Those who were wearing the lab coat performed better than those who didn’t, even though the lab coat wasn’t characterized that way.

It suggests that the participants were bringing their own beliefs and associations about the piece of clothing, and it had a subconscious (but measurable) effect on their mental faculties.

This effect is called “enclothed cognition.” It’s the effect clothes and costumes have on our psychology based on wearing it, and also what you believe about those who wear those kinds of clothes.

Doctors are smart, and they wear white coats. I’m wearing a white coat, so I’m smart.

And then you are smarter.

Clothes Make The Man

You’re familiar with the saying, but may not fully recognize how deeply the effects can reach.

This is why Halloween is so much fun for people. Wearing a costume or mask allows you to truly feel like you’re someone else. You get to access personality traits you don’t usually identify with, and nobody judges you because they’re all doing exactly the same thing.

It’s like a social purge of your current operating personality.

If you think about it, you should realize that what you think is your “true” identify is still just a creation that’s designed to get the reactions you want from other people.

If you’re not happy with who you “really are” maybe there’s an opportunity for you to try on a new costume for awhile. Before you know it, you’ll be that new person.

Then it’s Halloween all year round!

Patience is a Virtue

“Patience is bitter, but its fruit is sweet.”  Jean-Jacques Rousseau

In the time before bills, I loved getting mail.

All through high school I had penpals from nearby schools, and most of them were people I met at debate tournaments.

All of them were girls.

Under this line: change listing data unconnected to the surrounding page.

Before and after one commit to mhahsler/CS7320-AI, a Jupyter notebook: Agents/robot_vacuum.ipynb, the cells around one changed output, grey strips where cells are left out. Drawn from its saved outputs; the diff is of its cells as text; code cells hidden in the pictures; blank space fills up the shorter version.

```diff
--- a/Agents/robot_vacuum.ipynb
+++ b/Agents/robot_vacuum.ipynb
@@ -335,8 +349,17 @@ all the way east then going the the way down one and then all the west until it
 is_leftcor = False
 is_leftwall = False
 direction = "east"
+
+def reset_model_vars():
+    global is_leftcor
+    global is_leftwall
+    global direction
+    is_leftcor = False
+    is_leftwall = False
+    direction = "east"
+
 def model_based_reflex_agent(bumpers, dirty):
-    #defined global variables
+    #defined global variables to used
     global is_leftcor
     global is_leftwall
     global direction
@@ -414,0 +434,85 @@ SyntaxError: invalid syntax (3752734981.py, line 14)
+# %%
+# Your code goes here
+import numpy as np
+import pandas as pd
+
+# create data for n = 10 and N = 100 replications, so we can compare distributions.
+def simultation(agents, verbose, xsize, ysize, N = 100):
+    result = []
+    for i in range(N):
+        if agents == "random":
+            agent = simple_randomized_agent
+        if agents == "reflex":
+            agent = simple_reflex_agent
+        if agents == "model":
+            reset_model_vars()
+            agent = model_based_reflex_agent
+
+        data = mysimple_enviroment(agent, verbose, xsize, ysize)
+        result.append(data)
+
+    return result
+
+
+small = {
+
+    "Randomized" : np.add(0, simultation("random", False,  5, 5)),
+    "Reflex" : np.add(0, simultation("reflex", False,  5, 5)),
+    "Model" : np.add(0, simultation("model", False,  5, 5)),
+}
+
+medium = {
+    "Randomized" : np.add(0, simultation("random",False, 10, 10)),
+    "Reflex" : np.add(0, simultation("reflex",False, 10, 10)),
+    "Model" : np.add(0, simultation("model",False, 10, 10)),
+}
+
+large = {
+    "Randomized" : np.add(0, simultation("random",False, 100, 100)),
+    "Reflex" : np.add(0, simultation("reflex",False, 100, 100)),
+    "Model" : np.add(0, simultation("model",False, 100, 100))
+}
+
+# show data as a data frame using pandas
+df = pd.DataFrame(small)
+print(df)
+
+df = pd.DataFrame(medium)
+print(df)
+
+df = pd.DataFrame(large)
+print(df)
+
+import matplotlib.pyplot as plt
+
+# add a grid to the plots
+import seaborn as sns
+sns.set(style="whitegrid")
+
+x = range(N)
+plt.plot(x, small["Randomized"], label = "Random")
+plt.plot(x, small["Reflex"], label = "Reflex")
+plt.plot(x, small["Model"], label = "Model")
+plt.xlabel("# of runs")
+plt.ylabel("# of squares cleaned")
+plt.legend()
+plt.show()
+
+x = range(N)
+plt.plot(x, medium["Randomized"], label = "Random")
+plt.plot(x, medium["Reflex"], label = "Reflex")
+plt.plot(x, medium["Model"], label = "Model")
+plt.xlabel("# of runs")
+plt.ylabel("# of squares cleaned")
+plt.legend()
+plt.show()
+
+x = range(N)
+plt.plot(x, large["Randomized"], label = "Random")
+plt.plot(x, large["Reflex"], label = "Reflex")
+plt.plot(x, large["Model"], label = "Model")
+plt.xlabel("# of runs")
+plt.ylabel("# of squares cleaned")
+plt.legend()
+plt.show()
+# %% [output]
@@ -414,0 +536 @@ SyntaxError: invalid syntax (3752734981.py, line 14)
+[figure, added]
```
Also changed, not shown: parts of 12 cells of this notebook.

Seeing an envelope with my name on it in a girl’s handwriting was one of my favorite things in the world. I’d want to open it right now.

But I wouldn’t. I’d try an experiment instead. I’d put the envelope on my desk and leave it until I no longer felt like I had to open it. Sometimes that would take a couple minutes, or a couple days.

The thing is, I couldn’t trick myself out of it, or lie my way out of waiting.

The feeling of “have to” would have to be truly out of my system before proceeding.

Flash forward to the time where I can instantly know any fact, have any food delivered, or flat abs in 2 weeks, I feel like instant gratification comes at a price; our well being.

Science backs me up on this.

In the late 60’s & early 70’s a scientist Walter Mischel came up with an ingenious experiment to test children’s capacity for delayed gratification called “The Marshmallow Test.”

He would give a marshmallow to a kid and tell them they could eat it now & that’s it, or they could wait 10 minutes and if it still hasn’t been eaten, they will get a second marshmallow.

Years later Walter checked in with the (now grown up) kids, and discovered they were more successful in school, got higher test scores, better able to handle stress, etc. Basically any metric we use to measure success, the kids who were able to wait were better at it.

This seems to suggest that cultivating a practice of patience is one of the most essential skills that pays off the most. The clock is ticking, though. The sooner you start practicing, the more time you have for it to pay off.

How’s your patience? What are you doing to cultivate it?

Want to get started? I can help.